The American Duchess riverboat docked at the still-under-construction port Sunday, and all went well.
“It’s the first of many steps to come, but it passed,” said Jefferson County Port Authority Executive Director Neal Breitweiser. “This is the first time the dock has had any boat, and to have a boat that size dock at low water, it’s exciting to know it passed the test.”
While the American Queen Steamboat Co., based in New Albany, Ind., has yet to sign a contract to have its four cruising riverboats stop in Kimmswick and dock there, Sunday’s test couldn’t hurt.
“We’re still in talks with the American Queen,” Breitweiser said. “We have no contract as of yet, but I think from here we’re going to have some serious conversations to make Kimmswick one of their stops.”
Breitweiser said American Queen officials brought a motorcoach into the port facility, and made some suggestions to improve the road leading into the facility.
“We’ve already incorporated those suggestions into our plans,” he said. “The road, which is 20 or 30 years old, once it’s paved on Friday, will be like brand-new.”
Although plans call for the port to be the home base of the Delta Queen riverboat, the port can handle other vessels plying the Mississippi River, such as the American Queen fleet.
In August, the Port Authority’s Board of Directors awarded an $893,248 contract to XL Contracting of St. Peters to build the river landing and a road leading to it. The company submitted the lowest of nine bids for the project. That work, Breitweiser said, should be complete by June.
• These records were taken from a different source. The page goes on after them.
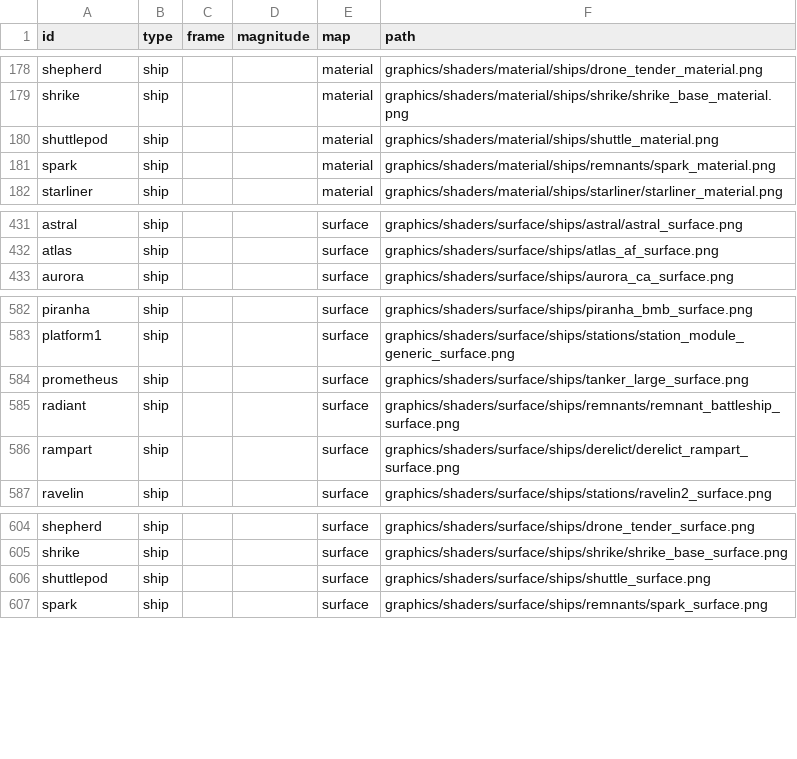
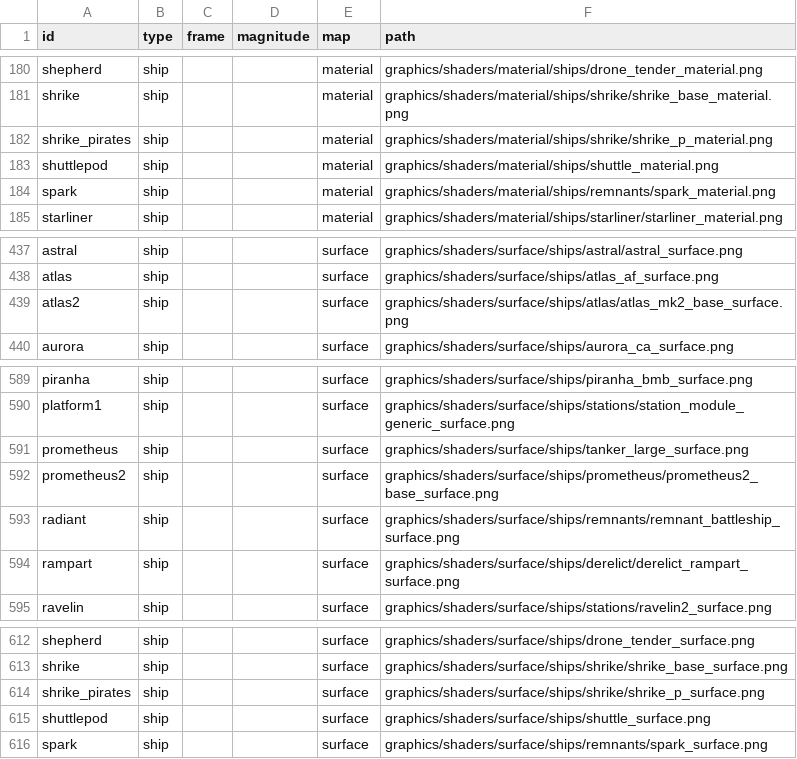
Before and after one commit to DeCEll-1/GLib, a CSV file: src/data/lights/core_texture_data.csv, drawn as a sheet; only a part is shown, gaps mark what is left out; the diff covers the shown part only.

```diff
--- a/src/data/lights/core_texture_data.csv
+++ b/src/data/lights/core_texture_data.csv
@@ -179,2 +181,3 @@ shepherd,ship,,,material,graphics/shaders/material/ships/drone_tender_material.p
 shrike,ship,,,material,graphics/shaders/material/ships/shrike/shrike_base_material.png
+shrike_pirates,ship,,,material,graphics/shaders/material/ships/shrike/shrike_p_material.png
 shuttlepod,ship,,,material,graphics/shaders/material/ships/shuttle_material.png
@@ -432,2 +438,3 @@ astral,ship,,,surface,graphics/shaders/surface/ships/astral/astral_surface.png
 atlas,ship,,,surface,graphics/shaders/surface/ships/atlas_af_surface.png
+atlas2,ship,,,surface,graphics/shaders/surface/ships/atlas/atlas_mk2_base_surface.png
 aurora,ship,,,surface,graphics/shaders/surface/ships/aurora_ca_surface.png
@@ -584,2 +591,3 @@ platform1,ship,,,surface,graphics/shaders/surface/ships/stations/station_module_
 prometheus,ship,,,surface,graphics/shaders/surface/ships/tanker_large_surface.png
+prometheus2,ship,,,surface,graphics/shaders/surface/ships/prometheus/prometheus2_base_surface.png
 radiant,ship,,,surface,graphics/shaders/surface/ships/remnants/remnant_battleship_surface.png
@@ -605,2 +613,3 @@ shepherd,ship,,,surface,graphics/shaders/surface/ships/drone_tender_surface.png
 shrike,ship,,,surface,graphics/shaders/surface/ships/shrike/shrike_base_surface.png
+shrike_pirates,ship,,,surface,graphics/shaders/surface/ships/shrike/shrike_p_surface.png
 shuttlepod,ship,,,surface,graphics/shaders/surface/ships/shuttle_surface.png
```
Also changed, not shown: 5 added rows elsewhere in this file, 25 other files.
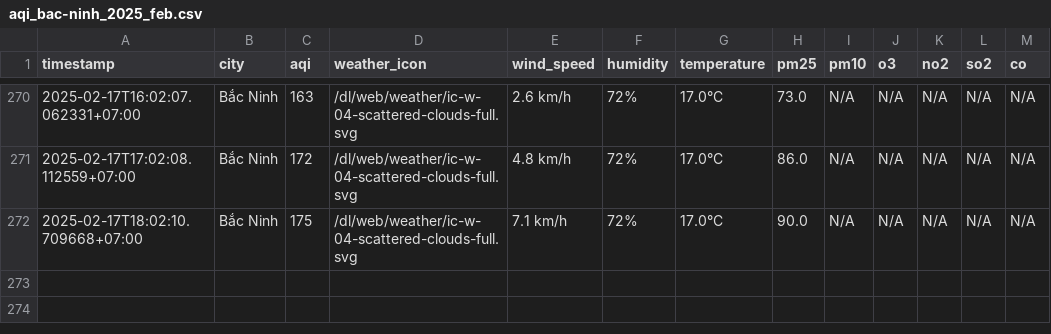
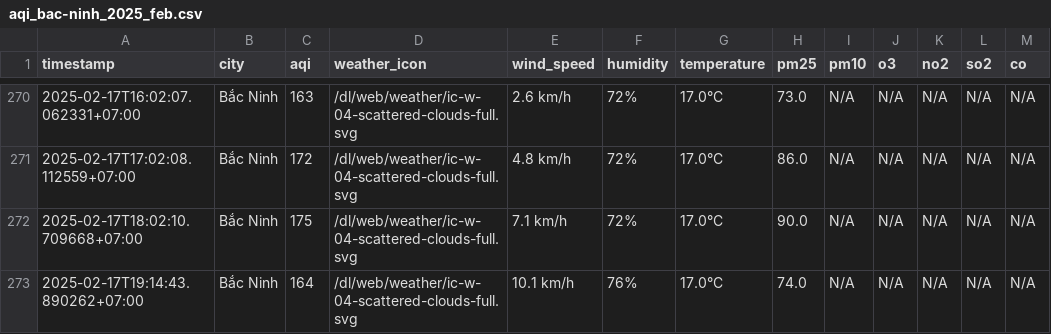
Before and after one commit to nguyennguyet02/iqair-dataset, a CSV file: result/bac-ninh/aqi_bac-ninh_2025_feb.csv, drawn as a sheet; only a part is shown, gaps mark what is left out; the diff names each change by its address in the sheet, - before the commit and + after, or states it on an @@ line.

```diff
--- a/result/bac-ninh/aqi_bac-ninh_2025_feb.csv
+++ b/result/bac-ninh/aqi_bac-ninh_2025_feb.csv
+row 273: 2025-02-17T19:14:43.890262+07:00 | Bắc Ninh | 164 | /dl/web/weather/ic-w-04-scattered-clouds-full.svg | 10.1 km/h | 76% | 17.0°C | 74.0 | N/A | N/A | N/A | N/A | N/A
```
Also changed, not shown: result/hai-duong/aqi_hai-duong_2025_feb.csv, result/hai-phong/aqi_hai-phong_2025_feb.csv, 8 other files.
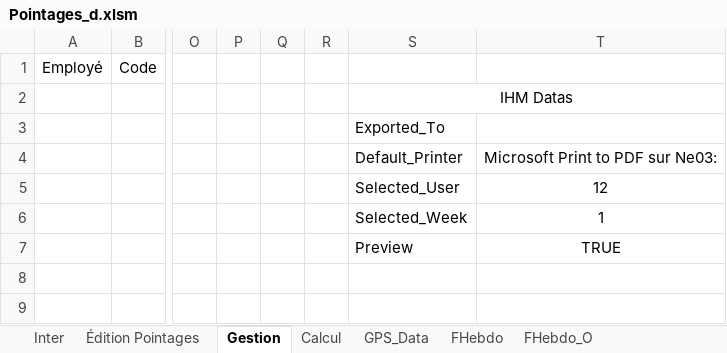
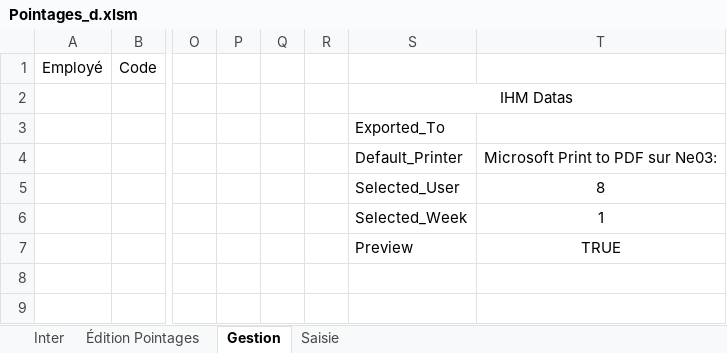
Before and after one commit to avigeilpro/PointagesXL, an Excel workbook: Amb/Pointages_d.xlsm, sheet Gestion, drawn as a sheet; only a part is shown, gaps mark what is left out; values as stored, in another font and other column widths than the file's, no borders; charts and pictures and table styles not drawn; the diff names each change by its address in the sheet, - before the commit and + after, or states it on an @@ line.

```diff
--- a/Amb/Pointages_d.xlsm (sheet Gestion)
+++ b/Amb/Pointages_d.xlsm (sheet Gestion)
@@ sheet tab hidden: Calcul @@
@@ sheet tab hidden: GPS_Data @@
@@ sheet tab hidden: FHebdo @@
@@ sheet tab hidden: FHebdo_O @@
+sheet tab: Saisie
-T5: 12
+T5: 8
```
Also changed, not shown: sheet Inter, charts or pictures.
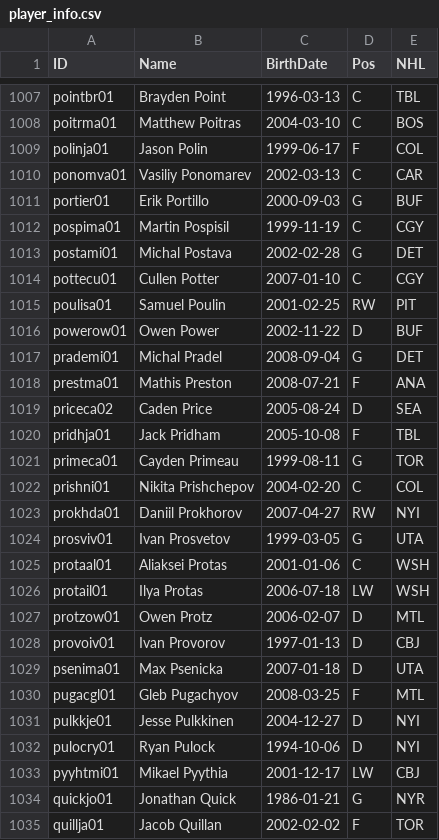
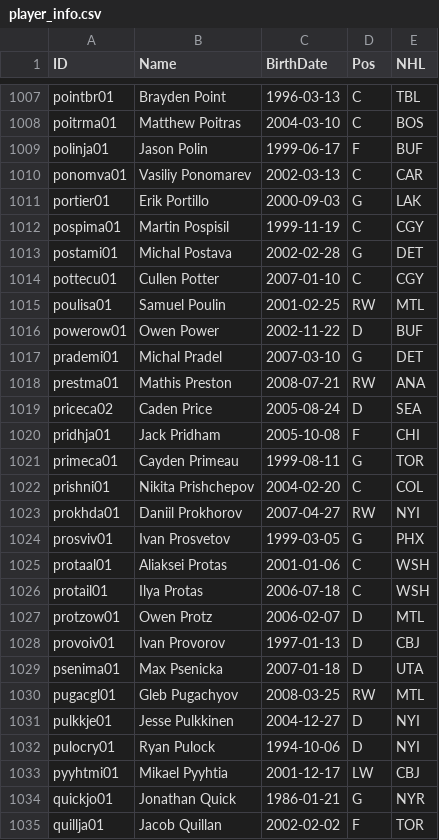
Before and after one commit to jduteau/fhl-dashboard-observable, a CSV file: src/data/static/2026-27/player_info.csv, drawn as a sheet; only a part is shown, gaps mark what is left out; the diff covers the shown part only.

Commit message:
Update player info

```diff
--- a/src/data/static/2026-27/player_info.csv
+++ b/src/data/static/2026-27/player_info.csv
@@ -1008,5 +1008,5 @@ pointbr01,Brayden Point,1996-03-13,C,TBL
 poitrma01,Matthew Poitras,2004-03-10,C,BOS
-polinja01,Jason Polin,1999-06-17,F,COL
+polinja01,Jason Polin,1999-06-17,F,BUF
 ponomva01,Vasiliy Ponomarev,2002-03-13,C,CAR
-portier01,Erik Portillo,2000-09-03,G,BUF
+portier01,Erik Portillo,2000-09-03,G,LAK
 pospima01,Martin Pospisil,1999-11-19,C,CGY
@@ -1014,8 +1014,8 @@ postami01,Michal Postava,2002-02-28,G,DET
 pottecu01,Cullen Potter,2007-01-10,C,CGY
-poulisa01,Samuel Poulin,2001-02-25,RW,PIT
+poulisa01,Samuel Poulin,2001-02-25,RW,MTL
 powerow01,Owen Power,2002-11-22,D,BUF
-prademi01,Michal Pradel,2008-09-04,G,DET
-prestma01,Mathis Preston,2008-07-21,F,ANA
+prademi01,Michal Pradel,2007-03-10,G,DET
+prestma01,Mathis Preston,2008-07-21,RW,ANA
 priceca02,Caden Price,2005-08-24,D,SEA
-pridhja01,Jack Pridham,2005-10-08,F,TBL
+pridhja01,Jack Pridham,2005-10-08,F,CHI
 primeca01,Cayden Primeau,1999-08-11,G,TOR
@@ -1023,5 +1023,5 @@ prishni01,Nikita Prishchepov,2004-02-20,C,COL
 prokhda01,Daniil Prokhorov,2007-04-27,RW,NYI
-prosviv01,Ivan Prosvetov,1999-03-05,G,UTA
+prosviv01,Ivan Prosvetov,1999-03-05,G,PHX
 protaal01,Aliaksei Protas,2001-01-06,C,WSH
-protail01,Ilya Protas,2006-07-18,LW,WSH
+protail01,Ilya Protas,2006-07-18,C,WSH
 protzow01,Owen Protz,2006-02-07,D,MTL
@@ -1029,6 +1029,6 @@ provoiv01,Ivan Provorov,1997-01-13,D,CBJ
 psenima01,Max Psenicka,2007-01-18,D,UTA
-pugacgl01,Gleb Pugachyov,2008-03-25,F,MTL
+pugacgl01,Gleb Pugachyov,2008-03-25,RW,MTL
 pulkkje01,Jesse Pulkkinen,2004-12-27,D,NYI
 pulocry01,Ryan Pulock,1994-10-06,D,NYI
-pyyhtmi01,Mikael Pyythia,2001-12-17,LW,CBJ
+pyyhtmi01,Mikael Pyyhtia,2001-12-17,LW,CBJ
 quickjo01,Jonathan Quick,1986-01-21,G,NYR
```
Also changed, not shown: 1 removed row and 171 edited cells elsewhere in this file, src/data/static/2026-27/contracts.csv, src/data/static/2026-27/rosters/rosters_p01.csv.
Breitweiser said with change orders caused by unforeseen circumstances – a reality in many projects, but particularly so when a body of water is involved – the project should cost just under $1 million.
That’s still less than the $1.2 million estimate from Hanson Professional Services of Maryland Heights, the engineering firm that drew up the plans for the project.
“During the construction process, while repaving the 30-year-old road, they unearthed a 43-space parking lot that was under silt,” Breitweiser said. “We had it cleaned up and repaved.”
He said a ribbon-cutting ceremony will be scheduled when the port work is complete.
Breitweiser said COVID-19 has thrown a monkey wrench into the plans for the Delta Queen, the riverboat that its owners say eventually will call Kimmswick its home port.
Delta Queen, an excursion vessel that was first put into service in 1927, is being restored in Houma, La., the current corporate headquarters for the Delta Queen Steamboat Co. LLC.
Company officials have said they plan to move their base of operations to Kimmswick when the Delta Queen comes to town.
However, Breitweiser said restoration of the vessel has slowed considerably because of the pandemic.
“Things were progressing on schedule before COVID,” he said. “It really ripped the carpet out from the project. The bottom dropped out of the riverboat industry once things started shutting down, and many of the investors dropped out of the Delta Queen.
“I’ve talked with the owners, and they’re in the process of lining up new investors, so they’re thinking it may be 2022 or 2023. There have been a lot of talks going on, and I’ve heard that other riverboat operators are starting back up soon, so that should help the Delta Queen get more investors.”